Book Review – Love and Care by Shaun Deeney

First published, 2021

⭐ ⭐ ⭐ ⭐

In this memoir, Shaun Deeney, former journalist and handyman, returns to England from France, to take his mother out of a care facility and bring her back to the family home in the wake of her husband’s death.

As Shaun moves on from his divorce and with his children grown, he embarks on the hazardous journey of caring for his mother, who has dementia. Assisted by many able carers and with friends and family regularly on the phone, Shaun relishes his time with his mother but watches in astonishment as his world becomes smaller and smaller. But there’s no one quite like one’s mother, and they’ll never have this time again.

It’s very well-written. I was worried about reading this one as I was a carer to my mother for eleven years. I was concerned that, in reading about someone else’s experience, a whole slew of painful memories and things I’d sooner not think about would come flooding back. I was wrong. Although, of course, the main thrust of the book is a man caring for his mother – it’s also a story of finding oneself in middle-age, of a man connecting with his family, both past and present, it’s a story of not giving up.

In Love and Care, we get to know the story of a very nice, very kind man, not without flaws but a generally good guy, who takes on a remarkably difficult challenge. To try to help as you watch someone you love getting sicker, getting infections, receiving treatment and being talked about as if they’re not there, is very hard going. As Mr. Deeney says:
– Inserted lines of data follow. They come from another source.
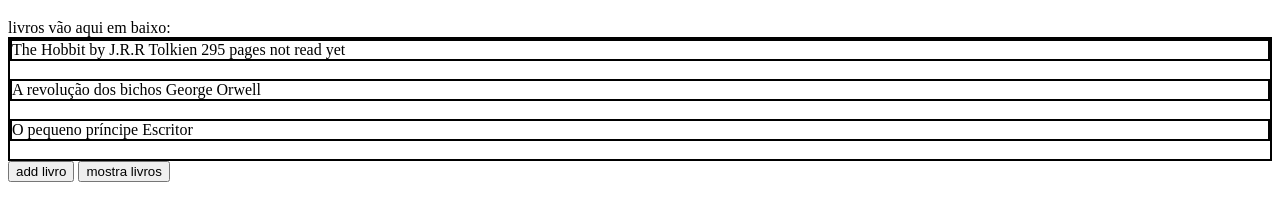
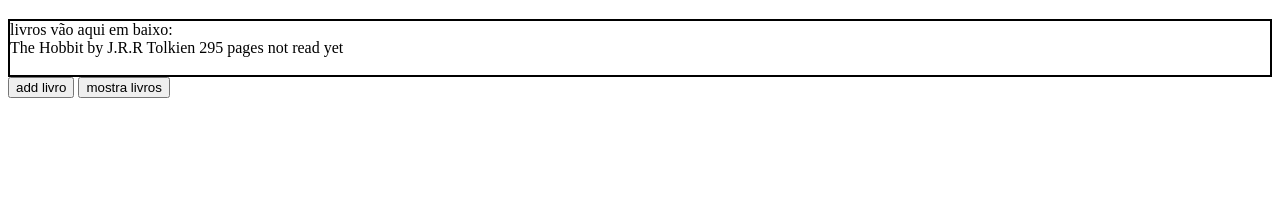
Before and after one commit to rodszzz/libraryProject, a plain HTML site: page index.html in a window 1280 px wide. Both pictures are taken after a click on the button "mostra livros". Shown: the part 61-282 px from the top of the page. Drawn offline with Linux system fonts and the light colour scheme.

```diff
--- a/index.html
+++ b/index.html
@@ -1,5 +1,6 @@
 <!doctype html>
 <html lang="en">
+
 <head>
   <meta charset="UTF-8" />
   <meta name="viewport" content="width=device-width, initial-scale=1.0" />
@@ -11,10 +12,17 @@
 <body>
   <h1>hello world! oioi :)</h1>
 
-    <div>livros vão aqui em baixo: <br /></div>
-    <div id="livro"></div>
+  <div id="livro">
+    livros vão aqui em baixo: <br />
+
+    <div class="livreto">
+      The Hobbit by J.R.R Tolkien 295 pages not read yet
+    </div>
+    <br />
+  </div>
 
   <button id="botao-add">add livro</button>
   <button id="botao-mostrar">mostra livros</button>
 </body>
+
 </html>
--- a/script.js
+++ b/script.js
@@ -1,8 +1,10 @@
-const myLibrary = [
-  "The Hobbit by J.R.R Tolkien 295 pages not read yet",
-  "A revolução dos bichos George Orwell",
-  "O pequeno príncipe Escritor",
-];
+// const myLibrary = [
+//   "The Hobbit by J.R.R Tolkien 295 pages not read yet",
+//   "A revolução dos bichos George Orwell",
+//   "O pequeno príncipe Escritor",
+// ];
+
+const myLibrary = [];
 
 function book() {
   // the constructor
@@ -18,9 +20,15 @@ function displayBooks() {
   const livros = document.getElementById("livro");
   // livros.innerHTML = myLibrary[0]
 
+  function mostrar(value, index, array) {
+    livros.innerHTML += `<div class="livreto">` + value + "</div>" + "<br>";
+    // esvazia a string agora
+  }
+
   myLibrary.forEach(mostrar);
-  function mostrar(value, index, array) {
-    livros.innerHTML += `<div id="livro">` + value + "</div>" + "<br>";
+
+  for (let i = 0; i < myLibrary.length; i++) {
+    myLibrary.pop();
   }
 }
 
```
Lines whose indentation alone changed are shown as unchanged.
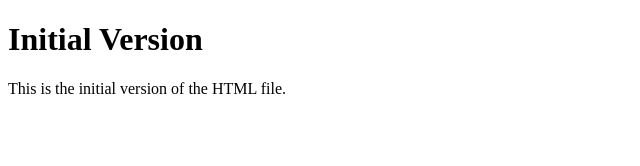
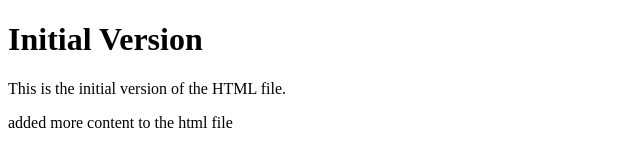
Before and after one commit to DharineeshS454/se_hands_on_1, a plain HTML site: page index.html in a window 1280 px wide. Shown: the whole page, without its empty margins (0-640 px from the left). Drawn offline with Linux system fonts and the light colour scheme.

Commit message:
mycommit

```diff
--- a/index.html
+++ b/index.html
@@ -6,5 +6,6 @@
 <body>
     <h1>Initial Version</h1>
     <p>This is the initial version of the HTML file.</p>
+    <p>added more content to the html file</p>
 </body>
 </html>
```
“As a carer, or trainee carer, it’s difficult, impossible really, to express the odd combination of constant visitations and complete isolation your life comprises, with every day just like every other, with your own existence reduced to that of a functionary, a bit player, an amateur among professionals, a man among women, and a novice in a hermetic world where carers, as the name implies, simply care, their lives dedicated to the service of others.
“Still, I’m glad I tried. Nothing comes from nothing, and in trying, I may just have made a friend.
“Perhaps that’s enough.”
p123-124, Chapter Eight, Love and Care by Shaun Deeney

A very thoughtful book. Well worth a read.